Find the word "section" in the records and copy every line where it occurs.

(Revision tracking records)
━━━
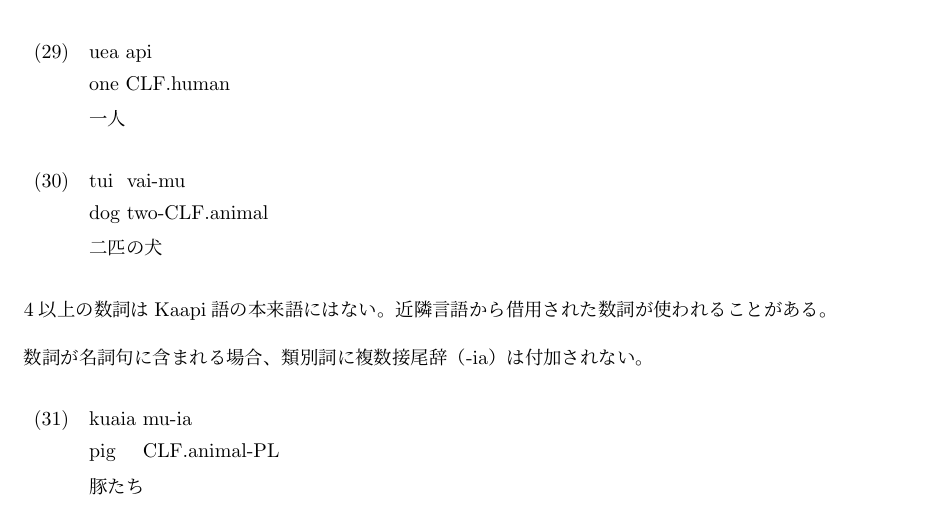
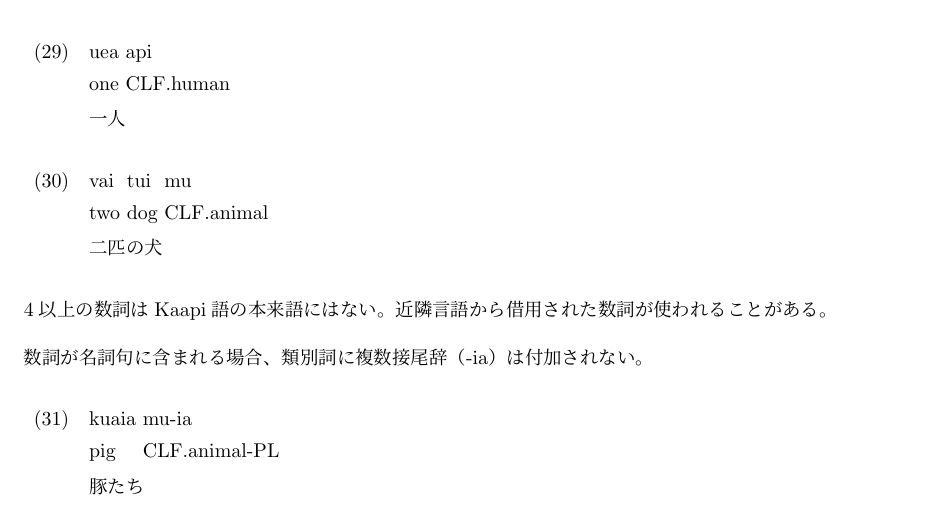
Before and after one commit to yuuri3/lang, a LaTeX document (myLanguage.tex, which reads section/形態論_数詞.tex): part of page 14 of 28, cut so that both start at the same text. Compiled offline with upLaTeX and dvipdfmx.

```diff
--- a/section/形態論_数詞.tex
+++ b/section/形態論_数詞.tex
@@ -12,11 +12,10 @@
     \glt 一人
 \end{exe}
 \begin{exe}
-    \ex \gll tui vai-mu \\
-    dog two-CLF.animal \\
+    \ex \gll vai tui mu \\
+    two dog CLF.animal \\
     \glt 二匹の犬
 \end{exe}
-% TODO : 形態素境界の確認：例文(4)では *vai-mu* とハイフンで繋がれていますが、これは数詞 *vai* と類別詞 *mu* が**接辞**または**接語**の関係にあることを示唆します。数詞と類別詞が独立した語ではなく、複合体として機能することを明記し、この複合体の内部構造（例：[数詞-類別詞]が複合語として機能するのか）を分析してください。
 
 4以上の数詞は\langname の本来語にはない。
 近隣言語から借用された数詞が使われることがある。
```
Also changed, not shown: section/section.tex (+1 -0 lines).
━━━
**WRITTEN ANSWER**.
Before and after one commit to yuuri3/lang, a LaTeX document (myLanguage.tex, which reads section/形態論_数詞.tex): part of page 14 of 28, cut so that both start at the same text. Compiled offline with upLaTeX and dvipdfmx.
--- a/section/形態論_数詞.tex
+++ b/section/形態論_数詞.tex
Also changed, not shown: section/section.tex (+1 -0 lines).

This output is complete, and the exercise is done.